The two most common pot values used in guitar circuits are 250k and 500k. 250k pots are commonly used in single coil pickup guitars ie. in a Strat or Tele, whilst 500k pots are generally used with humbucker pickups. There are also other notable values, including 300k and 1meg pots.
What is the difference and how does it affect my tone?
The value simply refers to the resistance of the pot. Pots are essentially variable resistors. Higher value pots will give the guitar a brighter tone and the lower the pot value, the warmer the tone will sound. The higher the value of the pot, the less the load on the pickup which prevents the treble frequencies from bleeding out. Put simply, the higher the pot value, the more treble you will hear. This is why a Les Paul will generally use 500k pots as they are better at retaining the high end frequencies for a slightly brighter tone, whilst Stratocasters tend to use 250k pots to add warmth and depth to the tone by reducing the high frequencies. This is to counteract the naturally high sounding single coil pickups. Humbucker pickups are well known for their deeper, mellower tones with less treble than single coils so 500k pots are used to offer a little more brightness and reduce the treble loss. Obviously, this isn’t set in stone. You can use either value for any type of guitar and fiddle around with the different impacts on tone. If you have a really bright sounding pickup in the neck position on a Les Paul/SG etc…try replacing the tone pot with a 250k to reduce some of the treble.

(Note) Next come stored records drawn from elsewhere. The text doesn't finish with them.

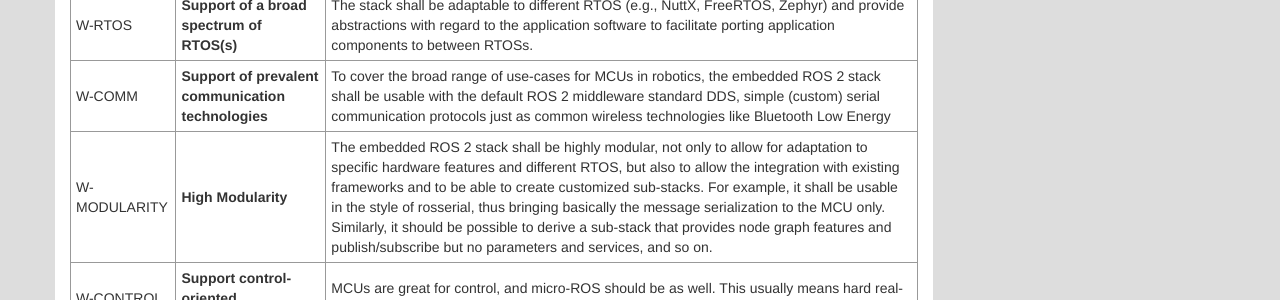
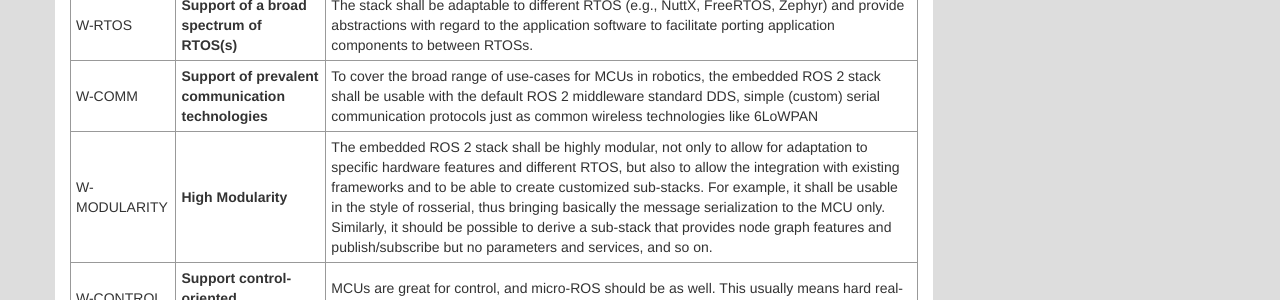
Before and after one commit to ros2/design, a Jekyll site: the page built from articles/embedded.md, in a window 1280 px wide and 900 px high, scrolled down 584 px. Shown: the part 192-492 px from the top of the window. Built offline with Jekyll 4.4.1, drawn with Linux system fonts in a browser that asks for light colours; nearby versions of some CDN libraries.

Commit message:
BLE is beyond our scope, I'd suggest to mention 6LoWPAN instead

```diff
--- a/articles/embedded.md
+++ b/articles/embedded.md
@@ -31,7 +31,7 @@
 | W-PORTABILITY | **Portability of ROS 2-based software** | The embedded ROS 2 stack shall resemble or directly use the ROS 2 API -- more precisely the rclcpp API -- to facilitate porting standard ROS 2 nodes to MCUs. |
 | W-DEVICES | **Support of a broad spectrum of device classes** | The embedded ROS 2 stack shall support a broad range of MCU device classes, starting from a few tens kilobyte of RAM. |
 | W-RTOS | **Support of a broad spectrum of RTOS(s)** | The stack shall be adaptable to different RTOS (e.g., NuttX, FreeRTOS, Zephyr) and provide abstractions with regard to the application software to facilitate porting application components to between RTOSs.|
-| W-COMM | **Support of prevalent communication technologies** | To cover the broad range of use-cases for MCUs in robotics, the embedded ROS 2 stack shall be usable with the default ROS 2 middleware standard DDS, simple (custom) serial communication protocols just as common wireless technologies like Bluetooth Low Energy |
+| W-COMM | **Support of prevalent communication technologies** | To cover the broad range of use-cases for MCUs in robotics, the embedded ROS 2 stack shall be usable with the default ROS 2 middleware standard DDS, simple (custom) serial communication protocols just as common wireless technologies like 6LoWPAN |
 | W-MODULARITY | **High Modularity** | The embedded ROS 2 stack shall be highly modular, not only to allow for adaptation to specific hardware features and different RTOS, but also to allow the integration with existing frameworks and to be able to create customized sub-stacks. For example, it shall be usable in the style of rosserial, thus bringing basically the message serialization to the MCU only. Similarly, it should be possible to derive a sub-stack that provides node graph features and publish/subscribe but no parameters and services, and so on. |
 | W-CONTROL | **Support control-oriented applications**  | MCUs are great for control, and micro-ROS should be as well. This usually means hard real-time performance with low jitter and small response times. |
 | W-POWER | **Make low-power modes possible** | MCUs are often used in battery-powered applications, and/or in applications with a large amount of standby time. Therefore, the stack should make it easily possible to save power. |
```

Changing the pots from 250k to 500k will make your guitar sound brighter. Its not a major difference, yet it is noticeable.
There are other pot values to consider - notably 300k pots. 300k pots are often found in Gibson Les Pauls.
Our vintage taper CTS pots are available in both 250k and 500k.
Guitar Wiring FAQ